Career Development Fellowship-clinical: Adam Deane, University of Melbourne. Patient care strategies in critical illness.
Career Development Fellowship-population health: Joanne McKenzie, Monash University. Statistical methods on effects of treatment.
Career Development Fellowship-population health: Germaine Wong, University of Sydney. Young people with kidney disease.
Career Development Fellowship-industry: Paulo Ferreira, University of Sydney. Effects of physical activity on back pain.
Career Development Fellowship-R D Wright biomedical: Daniel Pellicci, University of Melbourne. Studying the immune system.
Career Development Fellowship-R D Wright biomedical: Darren Creek, Monash University. Anti-parasitic drug discovery.
Dolt of the day
Is (and, what a surprise) is CMM. NTEU Victorian secretary Colin Long is running for re-election and has a new campaign site, here, rather than his other site, linked to on Tuesday.
Achievements and appointments of the week
Just days after Griffith University named Suzanne Chambers as joint-winner of a research leadership award (CMM June 20) her departure for UTS is announced. Professor Chambers will become dean of health at UTS in December. She was awarded an AO in the Queen’s Birthday honours list.
Stephen Kent from La Trobe U is the newly elected chair of the Heads of Departments and Schools of Psychology Association. His LT U colleague Cheryl Dissanayake is a new fellow of the International Society of Autism Research.
Mojtaba Bahaaddini, Bruce Hebblewhite and G Sharrock from the School of Mining Engineering at UNSW, have won journal Computers and Geotechnics outstanding paperaward for 2018, which is based on Scopus citations for the last five years. Their paper is called “Numerical investigation of the effect of joint geometrical parameters on the mechanical properties of a non-persistent jointed rock mass under uniaxial compression,” and those who understand the title can find it here.
UNSW’s engineering faculty has appointed an associate dean for equity and diversity. Lucy Marshall takes the job from a future fellowship in the university’s school of civil and environmental engineering.
Shelley Wickham from the University of Sydney has a Westpac Research Fellowship to research the nanoscale study of cells. So does Vini Gautam (ANU) who will work on neuro-prosthetics to repair brain damage. The fellowships fund researchers for two years.
UNSW has a new head of the School of Information Systems and Technology Management. Lemuria Carter joins from Virginia Commonwealth University.
Lesley Seebeck is moving to ANU as inaugural CEO of the Cyber Institute, which will address security issues at the “intersection of people, technology, organisation, society, economics and security.” Dr Seebeck is now chief investment and advisory officer at the Commonwealth’s Digital Transformation Agency, (“to make it easy for people to deal with government.”)

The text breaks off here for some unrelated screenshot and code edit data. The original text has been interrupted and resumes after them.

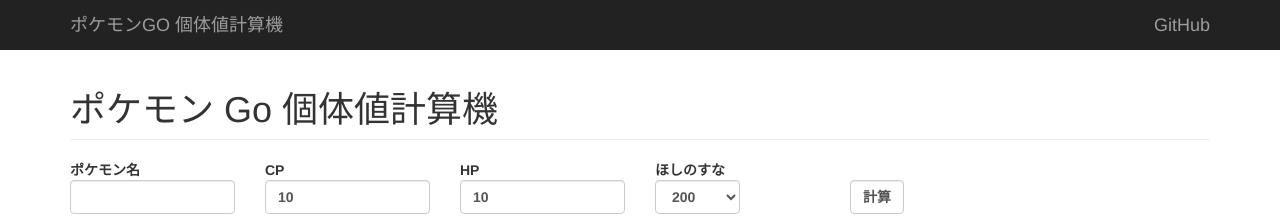
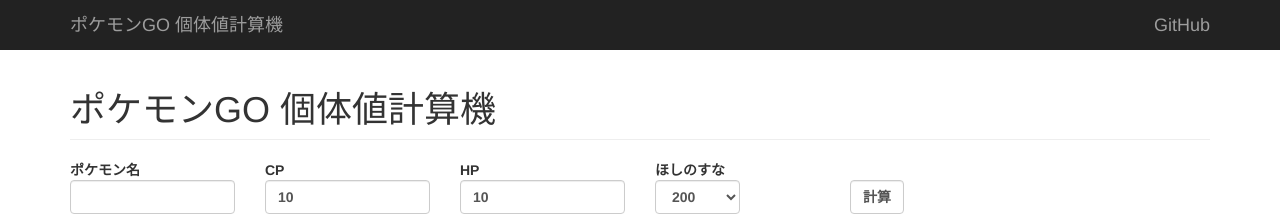
Before and after one commit to odanado/PokemonGoIVCalculator, a plain HTML site: page index.html in a window 1280 px wide. Shown: the top 216 px of the page. Drawn offline with nearby package versions, Linux system fonts and the light colour scheme.

Commit message:
fix title

```diff
--- a/index.html
+++ b/index.html
@@ -44,7 +44,7 @@
 
         <div class="container">
             <h1 class="page-header">
-                ポケモン Go 個体値計算機
+                ポケモンGO 個体値計算機
             </h1>
             <div class="row">
                 <div class="col-md-2">
```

Also at ANU, Catherine Bridges joins the National Security College as cyber adviser. She is seconded from PM&C.